I want to keep those questions open in thinking about the rest of the play.
In the first scene of Act 3, Shylock encounters Salerio and Solanio. Is it an accident that these two have such similar names, and seem interchangeable? Because they are both hateful, cruel men. As the scene opens, they're discussing the rumor that Antonio's ships have been lost, when Shylock enters and accuses them of taking part in his daughter's defection. For all he is portrayed as an unfeeling miser, the loss of his only child has affected him deeply:
Shylock: You knew, none so well, none so well as you, of my daughter's flight.
Salerio: That's certain. I for my part knew the tailor that made the wings she flew withal.
Solanio: And Shylock for his own part knew the bird was fledge, and then it is the complexion of them all to leave the dam.
Shylock: She is damned for it.
Salerio: That's certain, if the devil may be her judge.

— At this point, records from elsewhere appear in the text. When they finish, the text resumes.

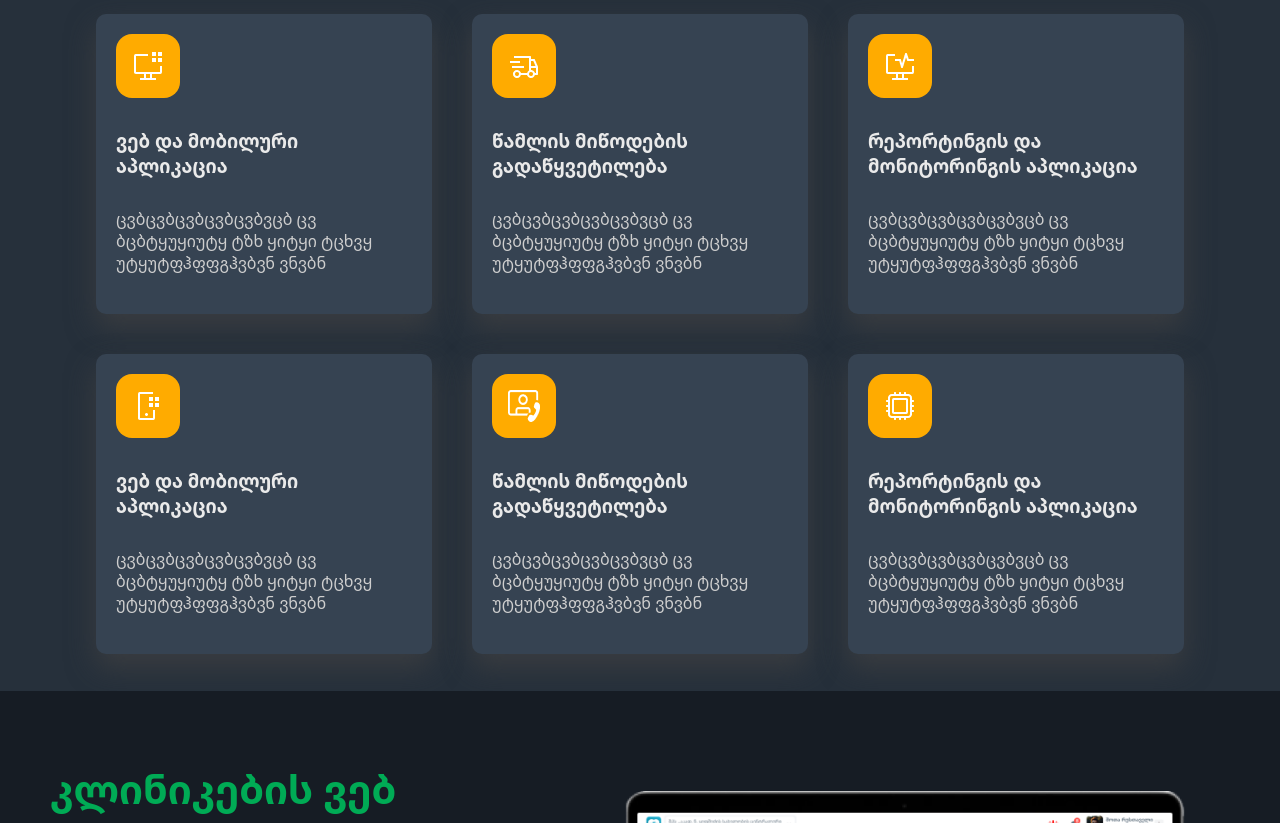
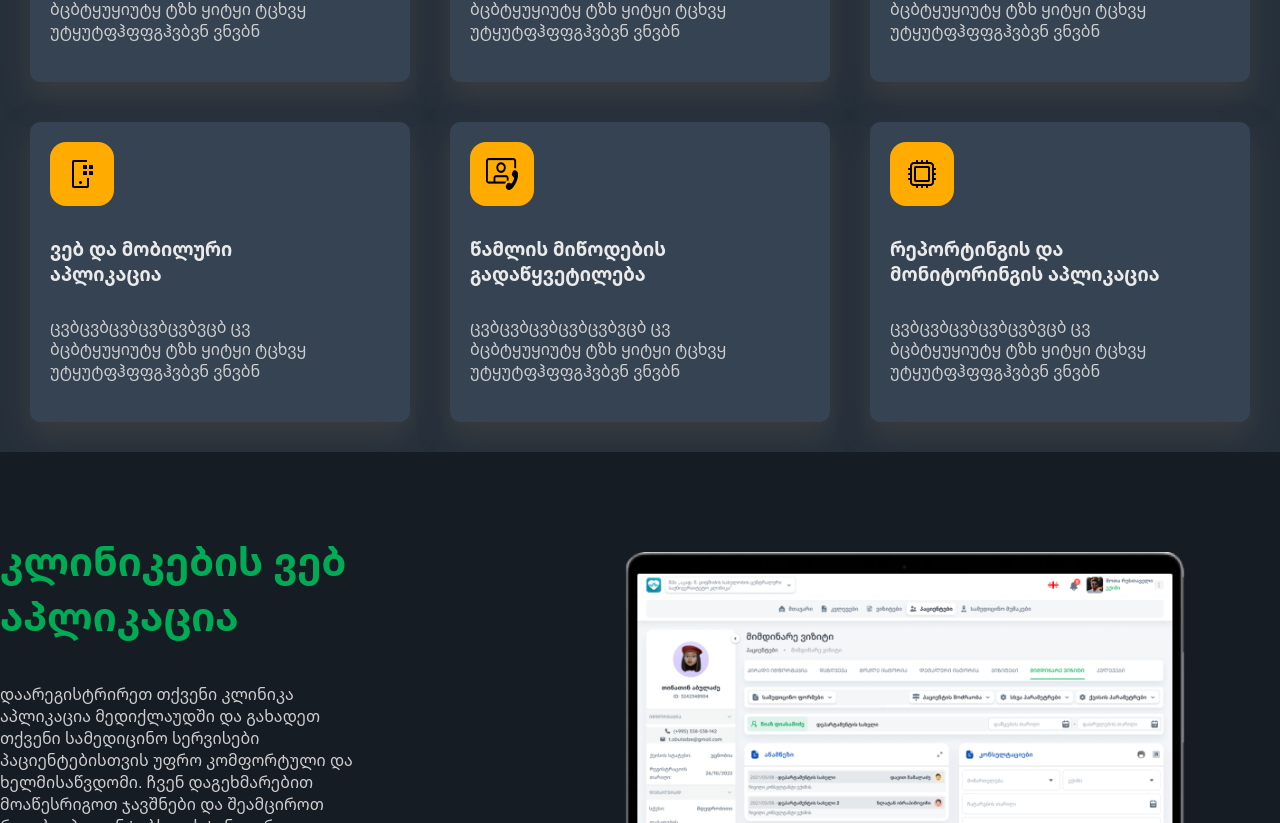
Before and after one commit to lukaleki/medicloud-website-next-main, a Next.js app: page / in a window 1280 px wide. Shown: the part 1297-2120 px from the top of the page. Built offline with nearby package versions, Linux system fonts and the light colour scheme.

Commit message:
dark theme update

```diff
--- a/components/blog.jsx
+++ b/components/blog.jsx
@@ -13,7 +13,7 @@
         <Image src={arrowRight} width="32" height="32" alt="arrow-right" />
       </div>
       <div className="blog-content">
-        <div className='blog-left'>
+        <div className="blog-left">
           <Image
             className="blog-img"
             src={blogImg}
@@ -24,21 +24,28 @@
           <div className="blog-info">
             <h1>რამდენიმე რჩევა, თუ როგორ აირიდო სეზონური გრიპი...</h1>
             <div className="blog-info-description">
-              <Image src={calendar} width="22" height="22" alt="arrow-right" />{" "}
-              <p>26 თებერვალი 2023</p>
+              <p>
+                <Image
+                  src={calendar}
+                  width="22"
+                  height="22"
+                  alt="arrow-right"
+                />{" "}
+                26 თებერვალი 2023
+              </p>
               <h4>
                 <strong>სრულად ნახვა</strong>
-              </h4>{" "}
                 <Image
                   src={arrowRight}
                   width="32"
                   height="32"
                   alt="arrow-right"
                 />
+              </h4>
             </div>
           </div>
         </div>
-        <div className='blog-right'>
+        <div className="blog-right">
           <div className="blog-info-card">
             <Image src={cardImg} width="64" height="75" alt="card-img" />
             <div className="card-wrapper">
--- a/components/mobile-app.jsx
+++ b/components/mobile-app.jsx
@@ -29,13 +29,13 @@
           <Image
             src={googlePlayImg}
             width="192"
-            height="90"
+            height="60"
             alt="app-store-img"
           />
           <Image
             src={appStoreImg}
             width="192"
-            height="90"
+            height="60"
             alt="app-store-img"
           />
         </div>
--- a/components/whatWeOffer.jsx
+++ b/components/whatWeOffer.jsx
@@ -61,8 +61,8 @@
                 src={appWeb}
                 width="32"
                 height="32"
-                alt="app-web"
-                className='offer-Image'
+                alt='offer-image'
+                className='offer-image'
               />
             </div>
             <h3>
@@ -79,8 +79,8 @@
                 src={appDelivery}
                 width="32"
                 height="32"
-                alt="app-web"
-                className='offer-Image'
+                alt='offer-image'
+                className='offer-image'
               />
             </div>
             <h3>
@@ -97,8 +97,8 @@
                 src={appMonitoring}
                 width="32"
                 height="32"
-                alt="app-web"
-                className='offer-Image'
+                alt='offer-image'
+                className='offer-image'
               />
             </div>
             <h3>
@@ -116,8 +116,8 @@
                 src={appMobile}
                 width="32"
                 height="32"
-                alt="app-web"
-                className='offer-Image'
+                alt='offer-image'
+                className='offer-image'
               />
             </div>
             <h3>
@@ -134,8 +134,8 @@
                 src={appPerson}
                 width="32"
                 height="32"
-                alt="app-web"
-                className='offer-Image'
+                alt='offer-image'
+                className='offer-image'
               />
             </div>
             <h3>
@@ -152,8 +152,8 @@
                 src={appChip}
                 width="32"
                 height="32"
-                alt="app-web"
-                className='offer-Image'
+                alt='offer-image'
+                className='offer-image'
               />
             </div>
             <h3>
--- a/styles/dark-theme.scss
+++ b/styles/dark-theme.scss
@@ -28,16 +28,27 @@
   .hardware-image {
     filter: invert(100%);
   }
+  .offer-image {
+    filter: invert(100%);
+  }
 
   button {
     background-color: $primary-color-dark;
   }
 
   .navbar {
-    background-color: rgb(54, 67, 82) !important;
+    background-color: rgb(54, 67, 82);
     box-shadow: -7px 10px 58px -6px rgba(12, 12, 12, 0.75);
     a {
       color: $primary-text-color !important;
+    }
+
+    .dropdown-content-active {
+      background-color: $dark-lighter !important;
+    }
+
+    .nav-burger {
+      background-color: $dark-lighter;
     }
   }
 
@@ -59,6 +70,12 @@
       p {
         color: $secondary-text-color;
       }
+    }
+  }
+
+  .clinic-registration {
+    .web-btn {
+      background-color: $primary-color-dark;
     }
   }
 
@@ -144,8 +161,12 @@
     background-color: $dark-lighter;
     padding-top: 20px;
 
+    .dropdown-btn {
+      color: $secondary-text-color;
+    }
+
     .footer-main-link {
-        color: $primary-color;
+      color: $primary-color;
     }
 
     .footer-content {
@@ -161,5 +182,15 @@
     .footer-contact-links {
       color: $secondary-text-color;
     }
+    form {
+      box-shadow: none !important;
+      background-color: $primary-color-dark;
+    }
   }
 }
+
+@media (max-width: 376px) {
+  .navbar-content-wrapper {
+    background-color: $primary-color-dark !important;
+  }
+}
--- a/styles/globals.scss
+++ b/styles/globals.scss
@@ -29,6 +29,7 @@
   }
 
   @media screen and (max-width: 376px) {
+    border-color: $secondary-color;
     left: 11px;
     font-size: 16px !important;
     padding: 10px 40px 10px 40px;
@@ -39,7 +40,6 @@
 @mixin h1-config {
   font-size: 40px;
   color: $secondary-color;
-  text-transform: uppercase;
 
   @media screen and (max-width: 376px) {
     font-size: 25px !important;
@@ -170,7 +170,7 @@
           li {
             margin-top: 5px;
             a {
-              font-size: 15px;
+              font-size: 13px;
               color: $primary-text-color;
               text-decoration: none;
               margin-left: 10px;
@@ -191,7 +191,6 @@
     flex-direction: column;
     justify-content: center;
     gap: 20px;
-    padding-left: 50px;
     width: 50%;
 
     h1 {
@@ -220,11 +219,12 @@
 }
 
 .med-partners {
-  height: 600px;
   display: flex;
   flex-direction: column;
   justify-content: center;
   align-items: center;
+  padding-top: 50px;
+  padding-bottom: 50px;
 
   h1 {
     @include h1-config;
@@ -272,12 +272,16 @@
 }
 
 .what-we-offer {
+  padding: 10px;
   overflow-x: hidden;
   position: relative;
   background-color: rgb(244, 246, 248);
   display: grid;
   place-items: center;
-  height: 824px;
+
+  @media screen and (max-width: 376px) {
+    display: block;
+  }
 
   h1 {
     margin-top: 20px;
@@ -303,13 +307,17 @@
 
     .offer-card {
       display: grid;
-      width: 336px;
+      // width: 336px;
       height: 300px;
       background-color: white;
       padding: 20px;
       margin: 20px;
       color: $primary-text-color;
       border-radius: 10px;
+
+      @media screen and (max-width: 376px) {
+        padding-left: 50px;
+      }
 
       .icon-frame {
         background-color: $primary-color;
@@ -364,6 +372,7 @@
   padding-top: 3px;
 
   img {
+    margin-left: 0px;
     width: 10px;
     height: 25px;
   }
@@ -387,6 +396,8 @@
   padding-top: 100px;
 
   .mobile-wrapper {
+    margin-top: 200px;
+    padding-bottom: 175px;
     background-color: $primary-color;
     width: 564px;
     height: 564px;
@@ -421,9 +432,7 @@
     .mobile-downloads {
       margin-top: 20px;
       display: flex;
-      img {
-        aspect-ratio: 16/9;
-      }
+      gap: 20px;
     }
   }
 }
@@ -836,30 +845,25 @@
         width: 500px;
         height: 150px;
         border-radius: 24px;
-        padding: 10px;
-
-        .blog-info {
-          .blog-info-description {
-            display: flex;
-            align-items: center;
-            justify-content: center;
-            margin-top: 40px;
-
-            h4 {
-              margin-left: 40px;
-              color: $secondary-color;
-            }
-          }
-        }
+        padding: 15px;
 
         .blog-info-description {
           display: flex;
           align-items: center;
-          justify-content: center;
+          justify-content: space-between;
           margin-top: 40px;
 
+          p {
+            display: flex;
+            align-items: center;
+            gap: 5px;
+          }
+
           h4 {
-            margin-left: 40px;
+            display: flex;
+            align-items: center;
+            gap: 10px;
+            font-size: 20px;
             color: $secondary-color;
           }
         }
@@ -995,8 +999,12 @@
         height: 40px;
         border-radius: 4px;
         margin-top: 20px;
+        padding-right: 5px;
+        border-radius: 10px;
         input {
+          padding-left: 5px;
           border: none;
+          background-color: transparent;
         }
 
         input:focus {
```
Also changed, not shown: styles/config.scss (+43 -24 lines), public/app-store-badge.png, public/google-play-badge.png. Lines whose indentation alone changed are shown as unchanged.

Shylock: My own flesh and blood to rebel!
Solanio: Out upon it, old carrion, rebels it at these years?
Shylock: I say my daughter is my flesh and blood.
Salerio: And yet there is more difference between thy flesh and hers than between jet and ivory; more between your bloods than there is between red wine and Rhenish.
Sal and Sol play around with words here, in a way that offends Shylock. Sal takes the notion of Jessica's "flight" literally, and talks about wings (in the current fashion, a tailor makes "wings" on gowns) and fledgling birds. Shylock picks up on their bantering, but his retort is angry and bitter. The fledgling may leave her dam (parent), but she will be "damned" for it.
Shylock must be suffering indeed to let these enemies see his pain. But he does--when he calls Jessica his "flesh and blood," I always imagine his words as a wail of betrayal and loss. Here's where Sal and Sol get really mean. The idea of the flesh "rebelling" refers to one's carnal appetites, too--he's an old piece of dead meat, Sol suggests, who still wants to get laid. It's a cruel, crude, and disgusting thing to say at such a time. Shylock is too angry to play the game anymore, and simply repeats what he literally meant--that Jessica is his offspring. Sal snarls back that Jessica is white to his black--his moral opposite.
This is a kind of interesting moment in terms of the Elizabethan view of Jewishness. Jessica later says that she will be "saved" because of her husband, which suggests--as does Sal's derisive comment--that conversion erased the "Jewish taint." In other words, being Jewish, at least to Renaissance Christians, was a religious and cultural choice, not a racial destiny. When the play was performed in Austria under the auspices of the Nazi propaganda machine, Jessica was recast as an adopted daughter. Because to to the Nazis, Jewishness was something in the blood, and no amount of renunciation could erase that racial stain. In the Nazi fantasy, there was no bond of blood between Jew and Christian; had the Nazis won the war, no one would have dared use a black woman's cells for anything.
Something to think about, for you virtual history buffs.
Well, that's all I've got for today. Oh, and the book on Henrietta Lacks is by Rebecca Skloot. Check it out--it's really thought-provoking.